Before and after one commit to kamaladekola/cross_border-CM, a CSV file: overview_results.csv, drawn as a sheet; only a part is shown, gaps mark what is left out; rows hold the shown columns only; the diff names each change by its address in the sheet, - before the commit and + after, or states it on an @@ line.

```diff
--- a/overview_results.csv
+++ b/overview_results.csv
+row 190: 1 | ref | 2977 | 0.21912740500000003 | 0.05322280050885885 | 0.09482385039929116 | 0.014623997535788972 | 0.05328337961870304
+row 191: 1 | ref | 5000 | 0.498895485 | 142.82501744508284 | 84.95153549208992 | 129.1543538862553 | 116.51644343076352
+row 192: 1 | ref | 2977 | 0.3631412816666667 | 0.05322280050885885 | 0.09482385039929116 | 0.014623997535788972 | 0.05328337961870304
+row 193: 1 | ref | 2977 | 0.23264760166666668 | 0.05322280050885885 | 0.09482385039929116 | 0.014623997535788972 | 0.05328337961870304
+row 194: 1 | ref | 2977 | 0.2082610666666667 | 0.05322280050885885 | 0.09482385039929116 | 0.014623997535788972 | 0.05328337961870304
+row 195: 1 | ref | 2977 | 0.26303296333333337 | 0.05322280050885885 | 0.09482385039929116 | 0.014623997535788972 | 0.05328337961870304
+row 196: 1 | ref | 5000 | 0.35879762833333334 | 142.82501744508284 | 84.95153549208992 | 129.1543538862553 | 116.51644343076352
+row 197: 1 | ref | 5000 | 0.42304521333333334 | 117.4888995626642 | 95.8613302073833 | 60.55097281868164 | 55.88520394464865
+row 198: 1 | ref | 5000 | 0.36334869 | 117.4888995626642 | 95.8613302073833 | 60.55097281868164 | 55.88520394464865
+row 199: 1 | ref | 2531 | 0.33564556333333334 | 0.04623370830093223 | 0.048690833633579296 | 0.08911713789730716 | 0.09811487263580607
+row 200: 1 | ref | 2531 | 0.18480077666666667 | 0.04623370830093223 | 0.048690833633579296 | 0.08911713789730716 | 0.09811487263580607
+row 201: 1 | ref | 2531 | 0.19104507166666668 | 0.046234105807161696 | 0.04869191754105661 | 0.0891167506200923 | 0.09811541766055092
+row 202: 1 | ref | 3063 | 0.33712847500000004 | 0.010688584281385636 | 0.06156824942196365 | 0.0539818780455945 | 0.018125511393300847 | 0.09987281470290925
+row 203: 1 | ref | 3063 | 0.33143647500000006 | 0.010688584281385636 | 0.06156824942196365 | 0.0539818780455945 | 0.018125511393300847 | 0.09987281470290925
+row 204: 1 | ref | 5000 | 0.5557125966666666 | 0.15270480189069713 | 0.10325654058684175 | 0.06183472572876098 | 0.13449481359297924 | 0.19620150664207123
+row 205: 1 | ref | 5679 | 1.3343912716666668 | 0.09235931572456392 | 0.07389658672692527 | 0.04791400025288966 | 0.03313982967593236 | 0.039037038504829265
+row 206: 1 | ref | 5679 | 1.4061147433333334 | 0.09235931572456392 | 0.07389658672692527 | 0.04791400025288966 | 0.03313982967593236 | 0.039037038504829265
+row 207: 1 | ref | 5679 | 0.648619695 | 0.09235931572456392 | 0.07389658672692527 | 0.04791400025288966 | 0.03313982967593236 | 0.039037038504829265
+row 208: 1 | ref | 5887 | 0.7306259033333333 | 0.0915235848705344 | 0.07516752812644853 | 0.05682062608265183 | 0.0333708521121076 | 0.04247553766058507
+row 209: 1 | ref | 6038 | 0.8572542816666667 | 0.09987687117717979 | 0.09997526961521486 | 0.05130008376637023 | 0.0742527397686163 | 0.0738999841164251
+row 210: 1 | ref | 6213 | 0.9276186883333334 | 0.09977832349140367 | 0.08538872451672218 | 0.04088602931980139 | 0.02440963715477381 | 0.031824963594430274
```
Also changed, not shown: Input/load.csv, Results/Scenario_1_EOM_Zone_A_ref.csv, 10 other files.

————————

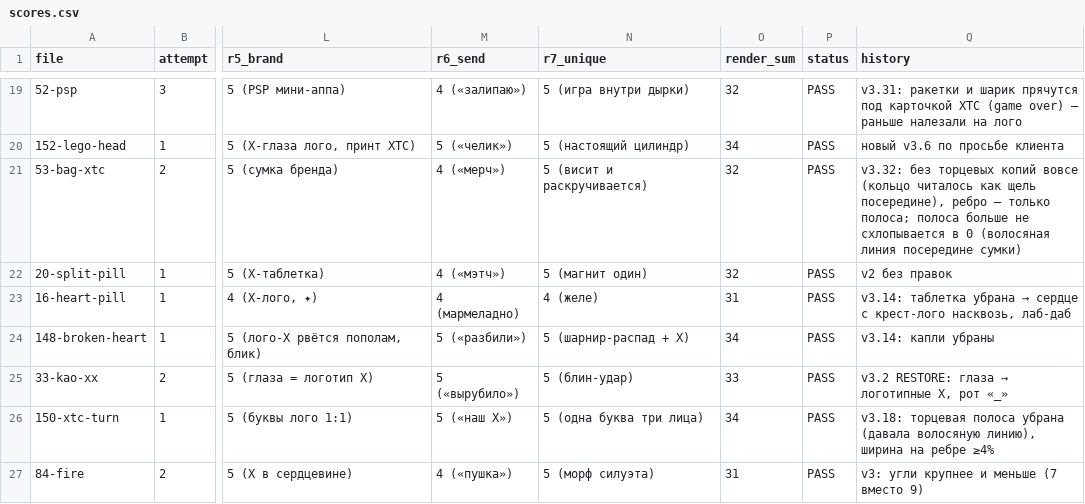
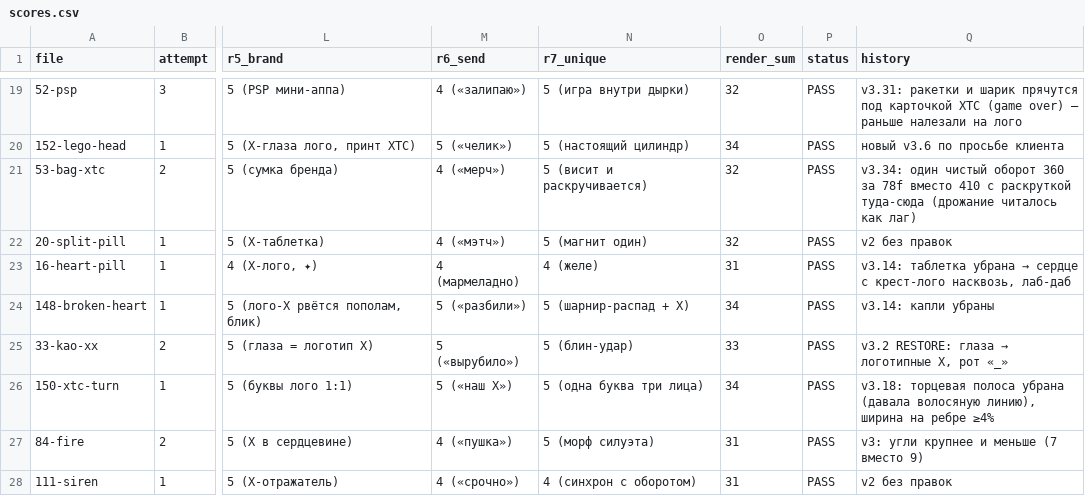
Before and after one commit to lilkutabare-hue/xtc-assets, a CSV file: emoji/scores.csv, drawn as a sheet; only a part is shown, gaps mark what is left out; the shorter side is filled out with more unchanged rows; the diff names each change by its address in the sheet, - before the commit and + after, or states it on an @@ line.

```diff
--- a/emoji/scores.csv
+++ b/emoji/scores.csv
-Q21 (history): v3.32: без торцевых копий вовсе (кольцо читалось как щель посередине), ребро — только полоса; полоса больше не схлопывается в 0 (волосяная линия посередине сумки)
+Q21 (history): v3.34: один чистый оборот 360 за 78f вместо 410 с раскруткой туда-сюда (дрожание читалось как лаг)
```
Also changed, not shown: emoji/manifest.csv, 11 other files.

————————

Scan the entries above for the word "scores". Report the lines that hold it.

Solution to this problem:
Before and after one commit to lilkutabare-hue/xtc-assets, a CSV file: emoji/scores.csv, drawn as a sheet; only a part is shown, gaps mark what is left out; the shorter side is filled out with more unchanged rows; the diff names each change by its address in the sheet, - before the commit and + after, or states it on an @@ line.
--- a/emoji/scores.csv
+++ b/emoji/scores.csv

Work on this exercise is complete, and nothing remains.